Purpose & Rationale

CDC has adapted review frameworks and methods currently in use in medicine and public health to laboratory medicine. Reference sources for methods development included the US Preventive Services Task Forceexternal icon, the (CPSTF) Community Preventive Services Task Forceexternal icon, and other groups that issue evidence-based recommendations. The LMBP systematic review methods have been developed and pilot-tested over a three-year period across three quality improvement topics:

  • Patient specimen identification
  • Critical test value communication
  • Blood culture contamination

An outcome of Phase 1 (2006 – 2007) was to act on a Workgroup recommendation and enlarge the search for evidence to unpublished studies, including assessments performed for the purposes of quality assurance, process improvement and/or accreditation documentation.

Phase 2 (2007-2008) involved a pilot test of further refined methods to obtain, review, and evaluate published and unpublished evidence, along with collecting observations via key informant interviews about organizational and implementation issues successfully addressed by other recommending bodies about the development and dissemination of guidelines and best practice recommendations. These evidence review methods were adapted from those established by the GRADE group, The Guide to Community Preventive Services (Community Guide), the Agency for Healthcare Research and Quality (AHRQ) (US Preventive Services Task Force (USPSTF), Evidence-based Practice Centers (EPCs), and Effective Healthcare Program), and others, and modified to better accommodate the non-controlled study designs typically found in quality improvement research.

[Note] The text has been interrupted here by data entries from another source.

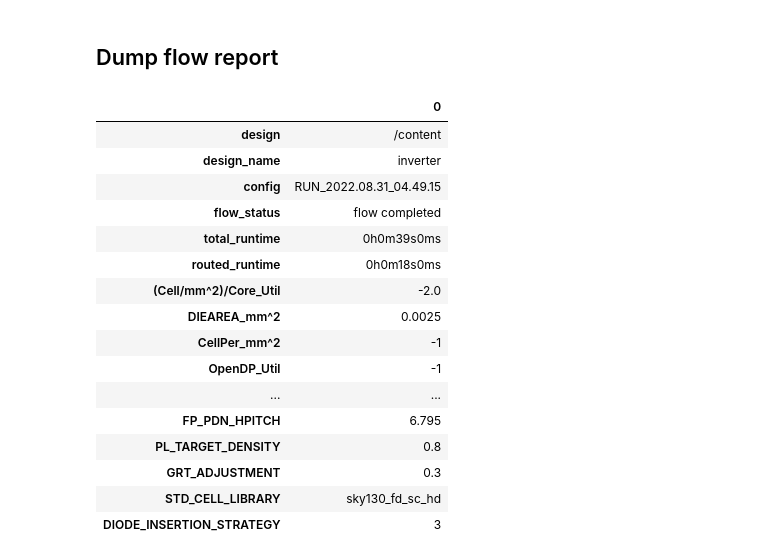
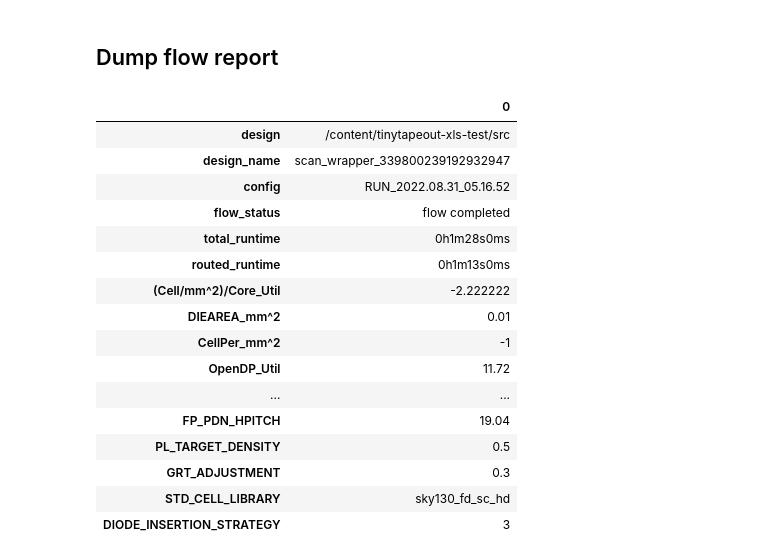
Before and after one commit to proppy/tinytapeout-xls-test, a Jupyter notebook: notebooks/popcount.ipynb, the cells around one changed output. Drawn from its saved outputs; the diff is of its cells as text; code cells hidden in the pictures.

```diff
--- a/notebooks/popcount.ipynb
+++ b/notebooks/popcount.ipynb
@@ -186,26 +193,26 @@ IPython.display.SVG('user_module.svg')
 # %%
 import pandas as pd
 import pathlib
 
 pd.options.display.max_rows = None
-final_summary_reports = sorted(pathlib.Path('runs').glob('*/reports/metrics.csv'))
+final_summary_reports = sorted(pathlib.Path('tinytapeout-xls-test/runs').glob('*/reports/metrics.csv'))
 df = pd.read_csv(final_summary_reports[-1])
 df.transpose()
 # %% [output]
 |  | 0 |
-| design | /content |
-| design_name | inverter |
-| config | RUN_2022.08.31_04.49.15 |
+| design | /content/tinytapeout-xls-test/src |
+| design_name | scan_wrapper_339800239192932947 |
+| config | RUN_2022.08.31_05.16.52 |
 | flow_status | flow completed |
-| total_runtime | 0h0m39s0ms |
-| routed_runtime | 0h0m18s0ms |
-| (Cell/mm^2)/Core_Util | -2.0 |
-| DIEAREA_mm^2 | 0.0025 |
+| total_runtime | 0h1m28s0ms |
+| routed_runtime | 0h1m13s0ms |
+| (Cell/mm^2)/Core_Util | -2.222222 |
+| DIEAREA_mm^2 | 0.01 |
 | CellPer_mm^2 | -1 |
-| OpenDP_Util | -1 |
+| OpenDP_Util | 11.72 |
 | ... | ... |
-| FP_PDN_HPITCH | 6.795 |
-| PL_TARGET_DENSITY | 0.8 |
+| FP_PDN_HPITCH | 19.04 |
+| PL_TARGET_DENSITY | 0.5 |
 | GRT_ADJUSTMENT | 0.3 |
 | STD_CELL_LIBRARY | sky130_fd_sc_hd |
 | DIODE_INSERTION_STRATEGY | 3 |
```
Also changed, not shown: parts of 5 cells of this notebook.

Phase 3 (2008-2010) involved further development of methods for identifying evidence-based laboratory medicine quality improvement best practices, and validated these methods with reviews of practices associated with three topics: patient specimen identification, critical value reporting, and reducing blood culture contamination.

Phase 4 (2009-2011) involved extensive education, outreach and engagement activities to expand the network of facilities and organizations willing to provide unpublished evidence for the purposes of supporting best practice recommendations, and improve CDC’s capacity to search for sources of relevant unpublished evidence, and finalizing review and evaluation methods with results of this effort reported in manuscripts for peer review publication.

Phases 5 and 6 (2010-present) have continued education, outreach, and engagement activities, including piloting a capacity-building project with a key organizational partner, the American Society for Microbiology, and we have focused on incorporating implementation-related considerations into newly initiated evidence reviews. We prepared four evidence review manuscripts for publication in a special issue (September 2012) of Clinical Biochemistry. Two other evidence reviews are in preparation, and three new systematic review topics will be selected in December 2012.

Page last reviewed: November 28, 2018